[Directions for this task]
Pull every line holding the word "goTo" out of the data and copy it.

(Beginning of Data for the task)

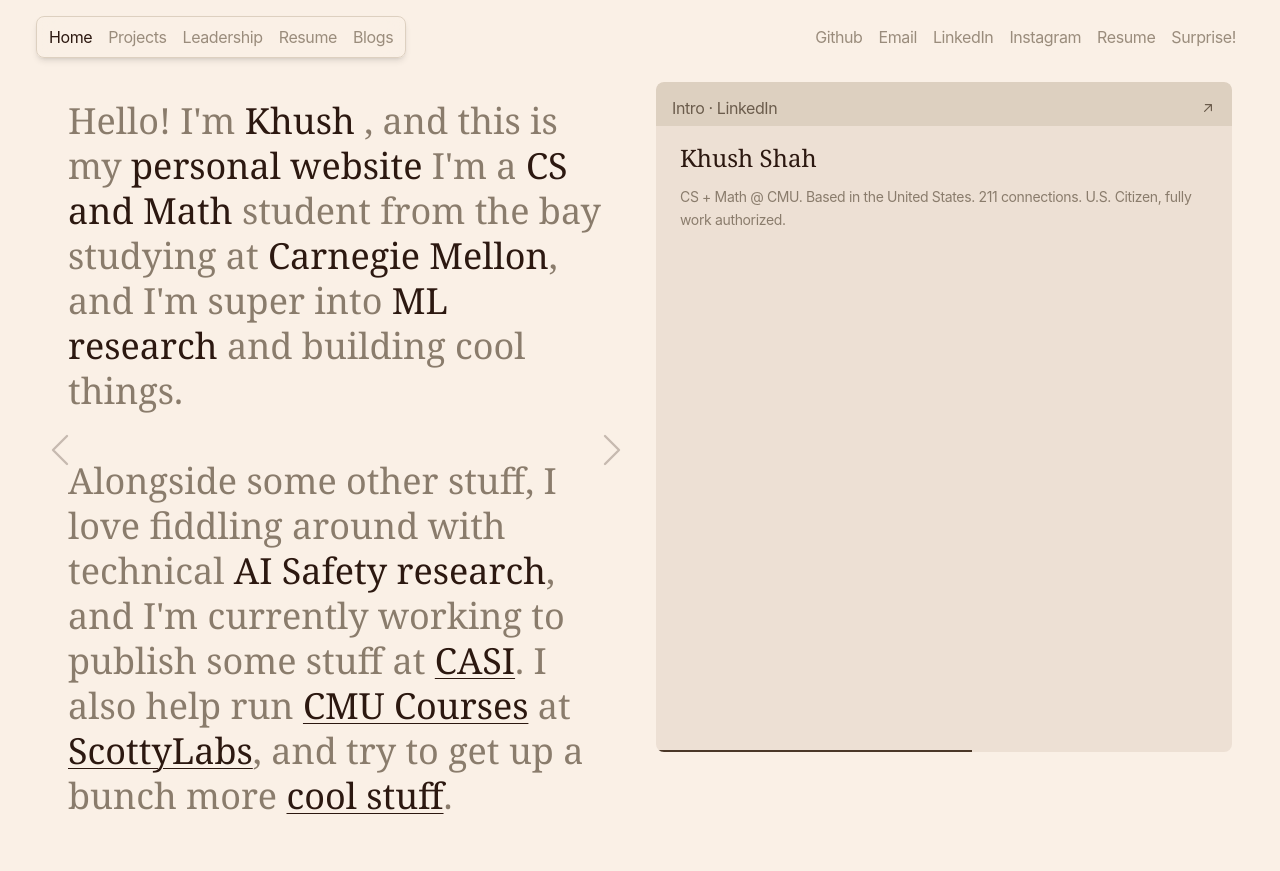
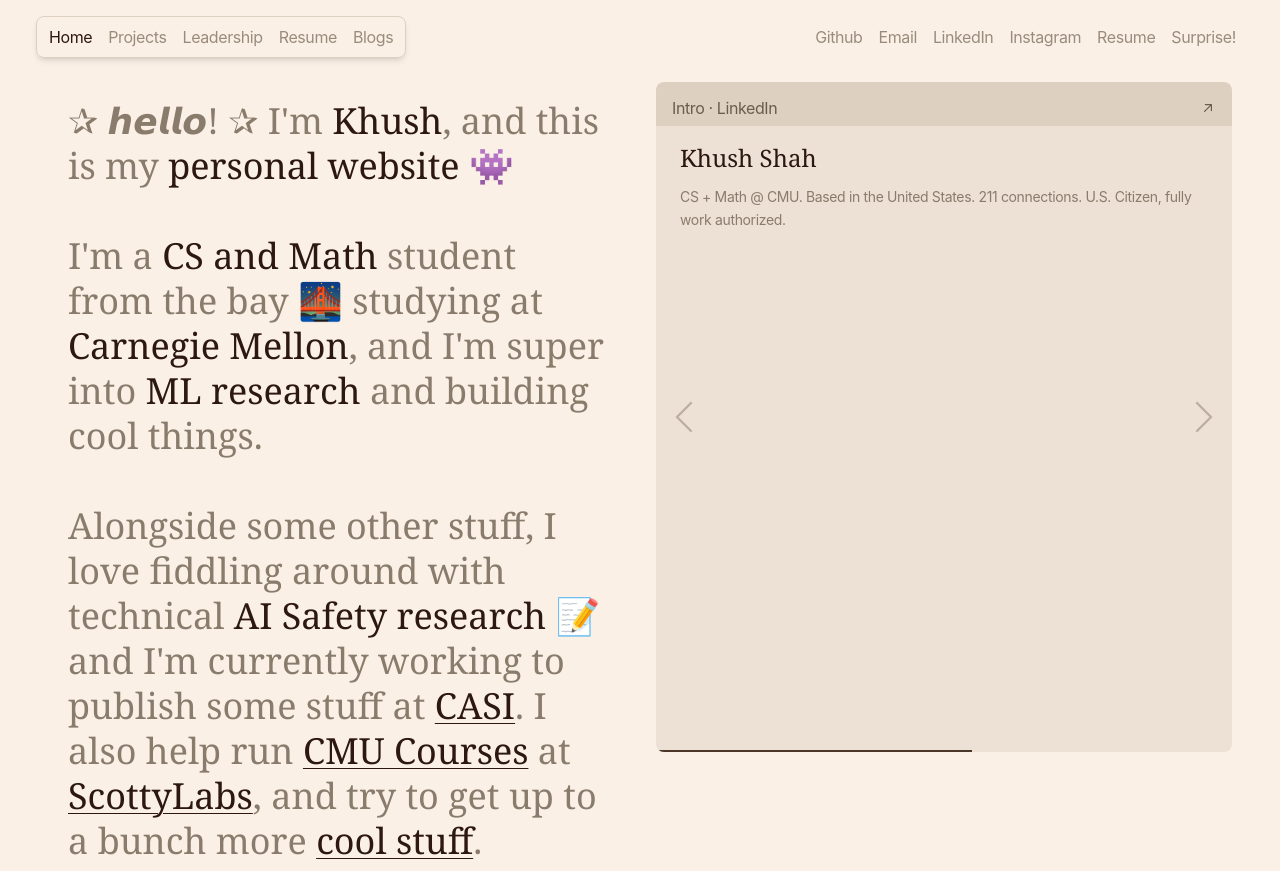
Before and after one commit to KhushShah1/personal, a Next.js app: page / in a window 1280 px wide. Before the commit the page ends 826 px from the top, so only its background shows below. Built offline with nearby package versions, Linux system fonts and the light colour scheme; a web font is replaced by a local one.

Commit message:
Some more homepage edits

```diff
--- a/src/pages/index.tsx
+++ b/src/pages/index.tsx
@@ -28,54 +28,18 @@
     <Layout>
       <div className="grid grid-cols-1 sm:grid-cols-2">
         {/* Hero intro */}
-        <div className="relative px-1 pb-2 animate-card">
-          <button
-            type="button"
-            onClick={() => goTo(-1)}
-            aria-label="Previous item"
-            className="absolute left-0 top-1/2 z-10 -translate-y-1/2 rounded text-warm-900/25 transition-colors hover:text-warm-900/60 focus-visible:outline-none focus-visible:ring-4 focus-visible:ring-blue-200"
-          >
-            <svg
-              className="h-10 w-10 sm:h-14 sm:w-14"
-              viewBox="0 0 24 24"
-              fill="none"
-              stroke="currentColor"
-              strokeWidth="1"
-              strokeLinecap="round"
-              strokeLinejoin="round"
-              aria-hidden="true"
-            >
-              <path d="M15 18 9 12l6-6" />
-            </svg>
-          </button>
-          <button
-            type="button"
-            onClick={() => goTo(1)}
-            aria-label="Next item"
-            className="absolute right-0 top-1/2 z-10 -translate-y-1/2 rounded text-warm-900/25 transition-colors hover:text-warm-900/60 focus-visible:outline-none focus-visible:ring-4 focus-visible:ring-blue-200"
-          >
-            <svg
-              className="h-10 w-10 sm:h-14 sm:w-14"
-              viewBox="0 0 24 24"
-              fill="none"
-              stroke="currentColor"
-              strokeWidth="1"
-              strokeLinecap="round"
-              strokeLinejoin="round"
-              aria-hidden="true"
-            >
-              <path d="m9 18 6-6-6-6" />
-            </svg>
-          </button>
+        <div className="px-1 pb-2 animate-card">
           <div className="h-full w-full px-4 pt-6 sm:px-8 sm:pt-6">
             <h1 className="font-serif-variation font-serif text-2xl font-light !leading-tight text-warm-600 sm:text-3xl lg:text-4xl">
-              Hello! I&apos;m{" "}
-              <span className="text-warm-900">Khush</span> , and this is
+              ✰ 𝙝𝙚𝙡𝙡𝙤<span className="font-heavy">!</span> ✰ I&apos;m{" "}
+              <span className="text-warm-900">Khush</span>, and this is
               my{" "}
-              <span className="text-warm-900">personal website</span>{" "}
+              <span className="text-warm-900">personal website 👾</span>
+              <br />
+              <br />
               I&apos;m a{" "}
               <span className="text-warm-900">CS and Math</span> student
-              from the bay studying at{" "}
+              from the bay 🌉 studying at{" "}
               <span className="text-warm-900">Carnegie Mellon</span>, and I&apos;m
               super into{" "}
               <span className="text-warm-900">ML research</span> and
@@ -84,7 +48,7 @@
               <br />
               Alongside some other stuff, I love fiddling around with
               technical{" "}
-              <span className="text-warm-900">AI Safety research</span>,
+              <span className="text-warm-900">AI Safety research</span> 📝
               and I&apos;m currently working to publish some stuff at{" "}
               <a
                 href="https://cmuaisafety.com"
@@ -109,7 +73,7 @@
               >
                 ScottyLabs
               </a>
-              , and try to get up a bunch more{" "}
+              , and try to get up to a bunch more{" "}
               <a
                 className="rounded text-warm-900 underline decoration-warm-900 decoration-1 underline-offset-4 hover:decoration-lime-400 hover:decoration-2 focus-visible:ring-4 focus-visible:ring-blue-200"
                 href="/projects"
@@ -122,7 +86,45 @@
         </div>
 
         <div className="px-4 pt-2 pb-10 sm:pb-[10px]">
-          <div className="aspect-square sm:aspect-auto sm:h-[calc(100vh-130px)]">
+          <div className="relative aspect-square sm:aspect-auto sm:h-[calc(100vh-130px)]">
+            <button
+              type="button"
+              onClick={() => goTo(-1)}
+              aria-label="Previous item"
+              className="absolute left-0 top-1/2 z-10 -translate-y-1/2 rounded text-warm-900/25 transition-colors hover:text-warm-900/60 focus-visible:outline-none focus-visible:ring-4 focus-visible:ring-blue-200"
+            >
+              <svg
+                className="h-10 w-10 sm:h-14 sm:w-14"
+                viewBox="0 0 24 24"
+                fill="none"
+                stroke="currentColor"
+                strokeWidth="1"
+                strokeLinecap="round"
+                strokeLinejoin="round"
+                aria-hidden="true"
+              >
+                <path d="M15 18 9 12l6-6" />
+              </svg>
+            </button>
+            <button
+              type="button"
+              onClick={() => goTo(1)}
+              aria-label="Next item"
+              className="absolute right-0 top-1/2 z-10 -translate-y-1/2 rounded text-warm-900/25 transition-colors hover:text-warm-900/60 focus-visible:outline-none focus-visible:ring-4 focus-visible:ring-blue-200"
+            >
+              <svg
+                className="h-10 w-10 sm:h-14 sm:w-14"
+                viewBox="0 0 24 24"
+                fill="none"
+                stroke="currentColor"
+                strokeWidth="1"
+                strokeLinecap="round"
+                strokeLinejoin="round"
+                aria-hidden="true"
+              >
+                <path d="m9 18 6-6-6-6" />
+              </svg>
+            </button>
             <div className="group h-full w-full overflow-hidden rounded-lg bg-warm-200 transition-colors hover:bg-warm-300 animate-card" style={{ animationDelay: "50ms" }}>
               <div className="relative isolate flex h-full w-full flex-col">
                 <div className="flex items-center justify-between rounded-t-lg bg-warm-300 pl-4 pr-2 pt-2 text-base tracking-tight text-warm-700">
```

(End of Data for the task)
(Beginning of Data for the task)

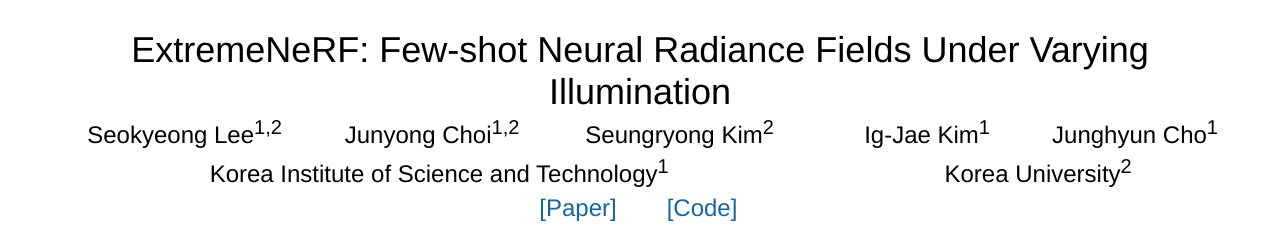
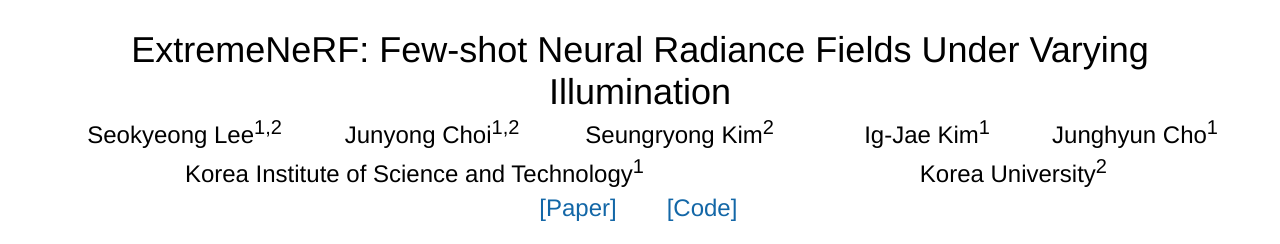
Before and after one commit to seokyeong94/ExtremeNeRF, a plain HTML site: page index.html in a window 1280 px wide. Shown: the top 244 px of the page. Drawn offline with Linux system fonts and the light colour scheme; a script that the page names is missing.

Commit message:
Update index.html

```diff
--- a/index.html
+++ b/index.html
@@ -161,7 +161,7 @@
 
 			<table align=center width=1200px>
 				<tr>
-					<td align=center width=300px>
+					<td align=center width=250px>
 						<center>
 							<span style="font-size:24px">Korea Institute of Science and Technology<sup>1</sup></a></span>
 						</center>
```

(End of Data for the task)
(Beginning of Data for the task)

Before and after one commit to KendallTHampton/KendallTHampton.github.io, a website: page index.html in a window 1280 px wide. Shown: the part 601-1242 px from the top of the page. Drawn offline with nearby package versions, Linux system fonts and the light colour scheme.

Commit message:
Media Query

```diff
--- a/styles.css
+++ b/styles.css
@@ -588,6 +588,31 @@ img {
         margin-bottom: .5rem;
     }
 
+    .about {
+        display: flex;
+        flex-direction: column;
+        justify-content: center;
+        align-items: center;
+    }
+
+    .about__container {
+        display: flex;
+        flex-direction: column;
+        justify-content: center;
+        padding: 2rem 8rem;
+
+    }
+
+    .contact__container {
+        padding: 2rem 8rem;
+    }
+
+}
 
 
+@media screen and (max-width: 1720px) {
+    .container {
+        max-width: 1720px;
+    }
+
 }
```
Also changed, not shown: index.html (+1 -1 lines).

(End of Data for the task)

[Expected output]
-            onClick={() => goTo(-1)}
-            onClick={() => goTo(1)}
+              onClick={() => goTo(-1)}
+              onClick={() => goTo(1)}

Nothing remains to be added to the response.